Data for this task: Begin

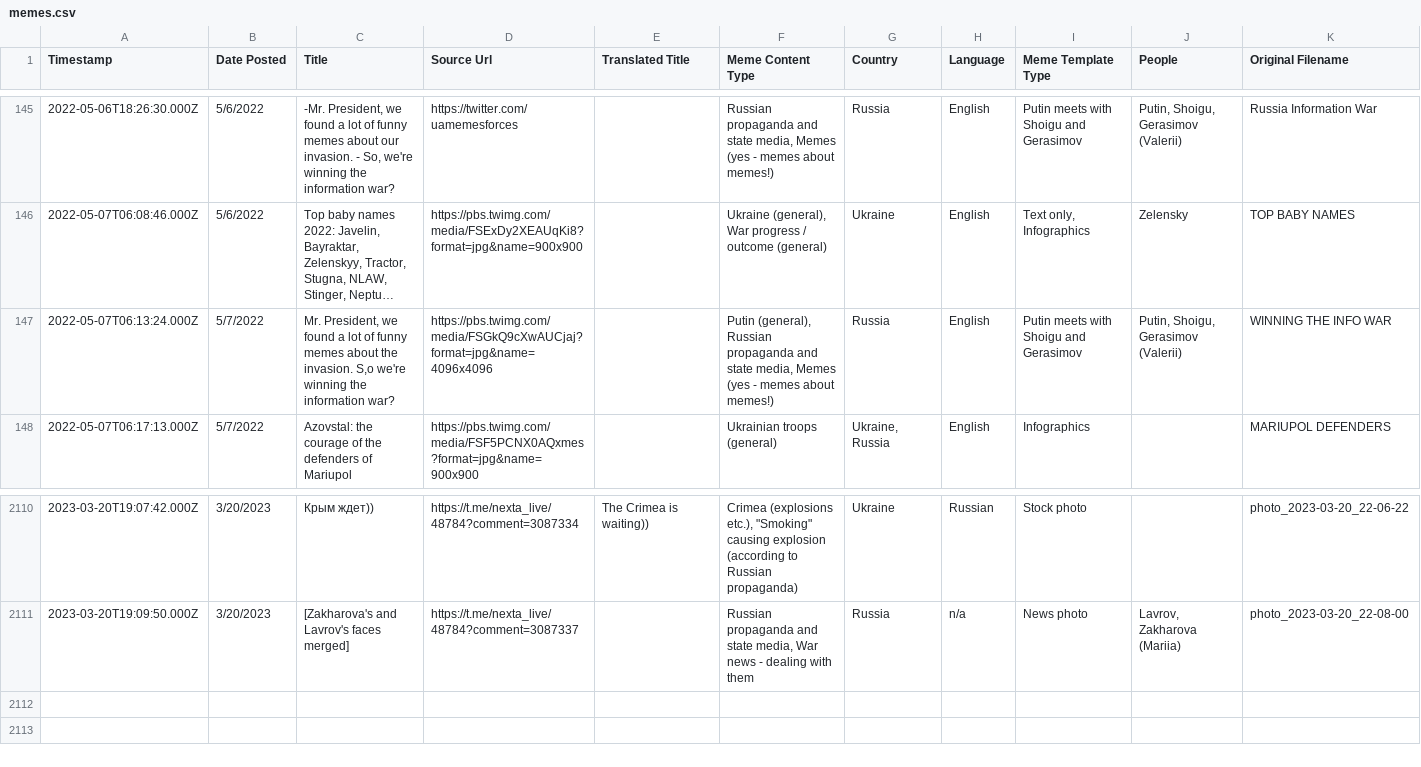
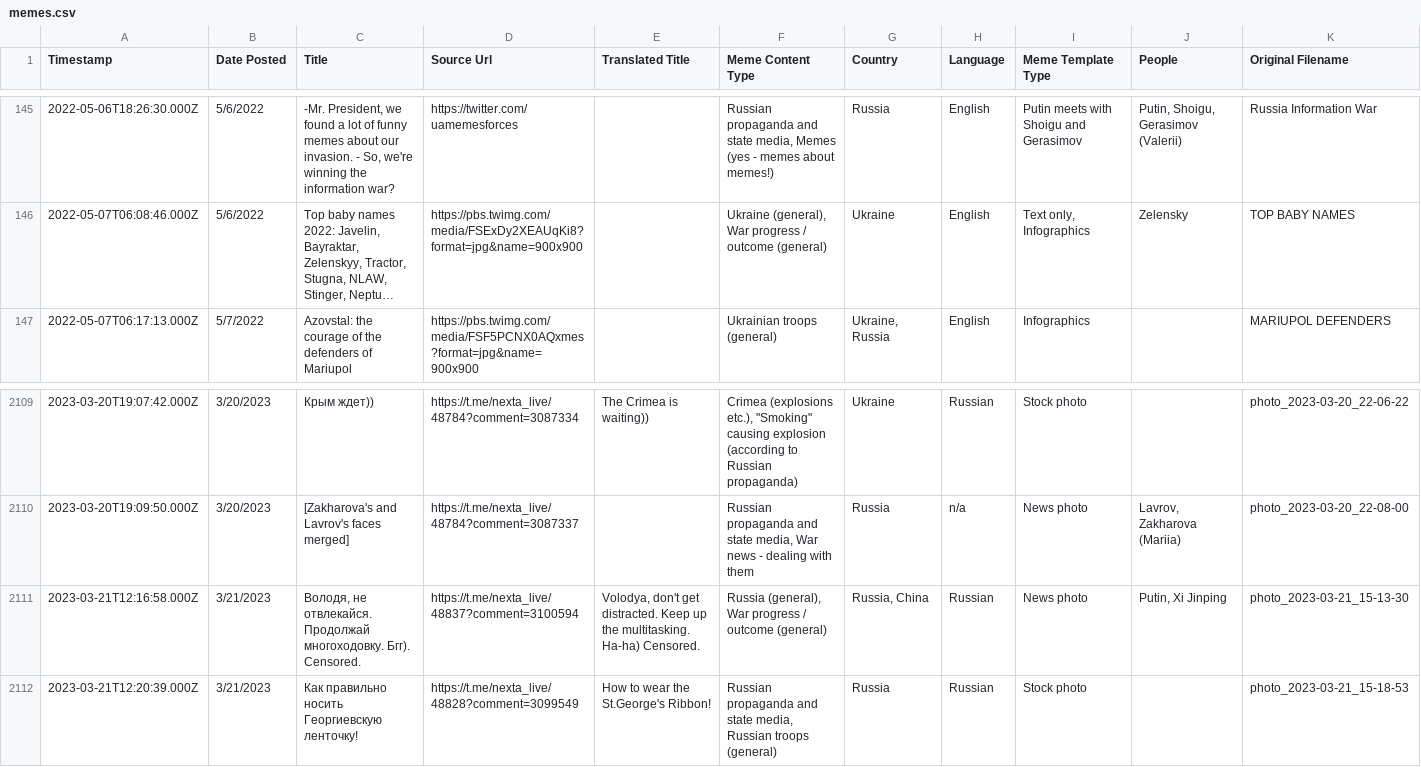
Before and after one commit to sucho-archiving/meme-wall, a CSV file: memes.csv, drawn as a sheet; only a part is shown, gaps mark what is left out; long unchanged cells end in …; removed rows and columns are numbered as before the commit, all else as after; rows hold the shown columns only; the diff names each change by its address in the sheet, - before the commit and + after, or states it on an @@ line.

```diff
--- a/memes.csv
+++ b/memes.csv
-row 147: 2022-05-07T06:13:24.000Z | 5/7/2022 | Mr. President, we found a lot of funny memes about the invasion. S,o we're winning the information war? | https://pbs.twimg.com/media/FSGkQ9cXwAUCjaj?format=jpg&name=4096x4096 |  | Putin (general), Russian propaganda and state media, Memes (yes - memes about memes!) | Russia | English | Putin meets with Shoigu and Gerasimov | Putin, Shoigu, Gerasimov (Valerii) | WINNING THE INFO WAR
+row 2111: 2023-03-21T12:16:58.000Z | 3/21/2023 | Володя, не отвлекайся. Продолжай многоходовку. Бгг). Censored. | https://t.me/nexta_live/48837?comment=3100594 | Volodya, don't get distracted. Keep up the multitasking. Ha-ha) Censored. | Russia (general), War progress / outcome (general) | Russia, China | Russian | News photo | Putin, Xi Jinping | photo_2023-03-21_15-13-30
+row 2112: 2023-03-21T12:20:39.000Z | 3/21/2023 | Как правильно носить Георгиевскую ленточку! | https://t.me/nexta_live/48828?comment=3099549 | How to wear the St.George's Ribbon! | Russian propaganda and state media, Russian troops (general) | Russia | Russian | Stock photo |  | photo_2023-03-21_15-18-53
```
Also changed, not shown: 31 other files.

Data for this task: End

**Task brief:** Quote every line of the records above exactly; no picture is to be copied.

**Answer area:**
Before and after one commit to sucho-archiving/meme-wall, a CSV file: memes.csv, drawn as a sheet; only a part is shown, gaps mark what is left out; long unchanged cells end in …; removed rows and columns are numbered as before the commit, all else as after; rows hold the shown columns only; the diff names each change by its address in the sheet, - before the commit and + after, or states it on an @@ line.

```diff
--- a/memes.csv
+++ b/memes.csv
-row 147: 2022-05-07T06:13:24.000Z | 5/7/2022 | Mr. President, we found a lot of funny memes about the invasion. S,o we're winning the information war? | https://pbs.twimg.com/media/FSGkQ9cXwAUCjaj?format=jpg&name=4096x4096 |  | Putin (general), Russian propaganda and state media, Memes (yes - memes about memes!) | Russia | English | Putin meets with Shoigu and Gerasimov | Putin, Shoigu, Gerasimov (Valerii) | WINNING THE INFO WAR
+row 2111: 2023-03-21T12:16:58.000Z | 3/21/2023 | Володя, не отвлекайся. Продолжай многоходовку. Бгг). Censored. | https://t.me/nexta_live/48837?comment=3100594 | Volodya, don't get distracted. Keep up the multitasking. Ha-ha) Censored. | Russia (general), War progress / outcome (general) | Russia, China | Russian | News photo | Putin, Xi Jinping | photo_2023-03-21_15-13-30
+row 2112: 2023-03-21T12:20:39.000Z | 3/21/2023 | Как правильно носить Георгиевскую ленточку! | https://t.me/nexta_live/48828?comment=3099549 | How to wear the St.George's Ribbon! | Russian propaganda and state media, Russian troops (general) | Russia | Russian | Stock photo |  | photo_2023-03-21_15-18-53
```
Also changed, not shown: 31 other files.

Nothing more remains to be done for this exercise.